However, parents can help stave off this impending crisis if they help their children to eat better and exercise, according to Edward Abramson, PhD. Abramson, professor emeritus at California State University-Chico, teaches psychology and is author of the books "Body Intelligence" and "Emotional Eating."
In the last decade, "we've seen a [tenfold] increase in Type-2 diabetes and psychological and social consequences, such as prejudice, rejection, discrimination and low self-esteem in children," Abramson said at APA's 117th Annual Convention. "More than 60 percent of overweight children have one risk factor for cardiovascular disease and 20 percent have two or more risk factors."
Bad eating habits can start with "emotional eating," or eating when one is not hungry, or from following a strict diet, Abramson said. "This can lead to a weight problem or an eating disorder," he added. "Parents' attitudes and behaviors also have an influence on children's eating, and mothers more than fathers affect children's eating habits and body image."

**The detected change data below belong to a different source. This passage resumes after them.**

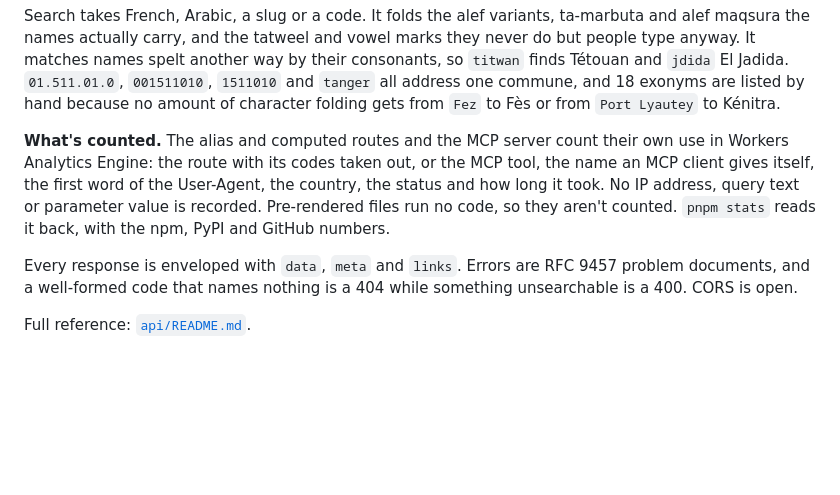
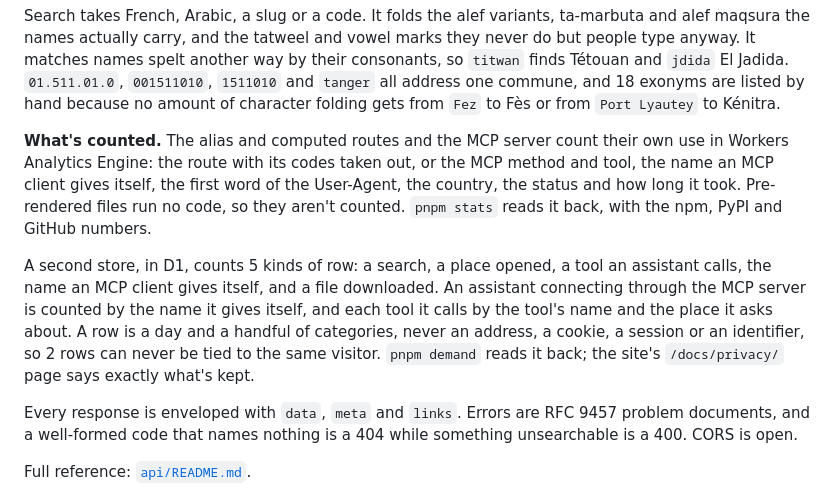
Before and after one commit to zkousama/morocco-communes, a Markdown page: README.md, the part around the change. GitHub-like rendering; blank space fills up the shorter version.

Commit message:
said what the demand log keeps in the readme

```diff
--- a/README.md
+++ b/README.md
@@ -94,11 +94,18 @@ address one commune, and 18 exonyms are listed by hand because no amount of char
 to Fès or from `Port Lyautey` to Kénitra.
 
 **What's counted.** The alias and computed routes and the MCP server count their own use
-in Workers Analytics Engine: the route with its codes taken out, or the MCP tool, the name
-an MCP client gives itself, the first word of the User-Agent, the country, the status and
-how long it took. No IP address, query text or parameter value is recorded. Pre-rendered
-files run no code, so they aren't counted. `pnpm stats` reads it back, with the npm, PyPI
-and GitHub numbers.
+in Workers Analytics Engine: the route with its codes taken out, or the MCP method and
+tool, the name an MCP client gives itself, the first word of the User-Agent, the country,
+the status and how long it took. Pre-rendered files run no code, so they aren't counted.
+`pnpm stats` reads it back, with the npm, PyPI and GitHub numbers.
+
+A second store, in D1, counts 5 kinds of row: a search, a place opened, a tool an assistant
+calls, the name an MCP client gives itself, and a file downloaded. An assistant connecting
+through the MCP server is counted by the name it gives itself, and each tool it calls by
+the tool's name and the place it asks about. A row is a day and a handful of categories,
+never an address, a cookie, a session or an identifier, so 2 rows can never be tied to the
+same visitor. `pnpm demand` reads it back; the site's `/docs/privacy/` page says exactly
+what's kept.
 
 Every response is enveloped with `data`, `meta` and `links`. Errors are RFC 9457 problem
 documents, and a well-formed code that names nothing is a 404 while something unsearchable
```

Many factors contribute to mothers' concern about their children's risk for obesity, Abramson said. "For example, there is evidence that minority parents (e.g., African-American, Hispanic) are less concerned about their children's weight," he said. "Often, when a mother is struggling with her own weight, she becomes more involved in regulating her daughter's eating. In general, mothers are more concerned than fathers about their child's weight, especially their daughter's, and are more likely to restrict foods."
While everyone, including children, is entitled to have food preferences, infants are born with genetic predispositions toward sweet and salty tastes and against sour and bitter tastes and unfamiliar foods, Abramson said. "For these children, it may take several repetitions (10 or more) to have a child try a new food, but parents should retreat gracefully and try again another day rather than get into a battle of wills when the child refuses a food," he said.
Parents can increase the odds of getting a child to try a new food by having the child see them enjoying the food and having the child help prepare the unfamiliar food, said Abramson. "If the child is in the kitchen cooking with Mom or Dad, it's unlikely that he/she will refuse the food that they've helped prepare."
Physical activity can also help prevent obesity even when there is a tendency to gain weight due to genetics, Abramson said. Research has shown that 4- to 7-year-old children of active parents were six times as likely to be active. Exercise in school lowers the risk for obesity, whereas time spent watching TV or on the computer playing video games increases the risk.
Research has shown that most babies and toddlers start out liking their bodies, said Abramson. But this doesn't last for girls. By the time girls reach pre-adolescence, many start to suffer from warped body images. "Thirty percent of 9-year-old, 55 percent of 10-year-old and 65 percent of 11-year-old girls think they're fat," he said. "Entering puberty isn't as bad for boys. They're more satisfied with their bodies than before they entered puberty."
Parents can help their children have a healthy body image, he said. They need to understand how they feel about their child's physique and see how that is influencing their behavior. With young children, they should let them choose the clothes they want to wear. With pre-adolescents, parents should talk about the body changes that happen during puberty. And finally, they should encourage their children to have friendships with other children who are less concerned with appearance.
Materials provided by American Psychological Association. Note: Content may be edited for style and length.
Cite This Page: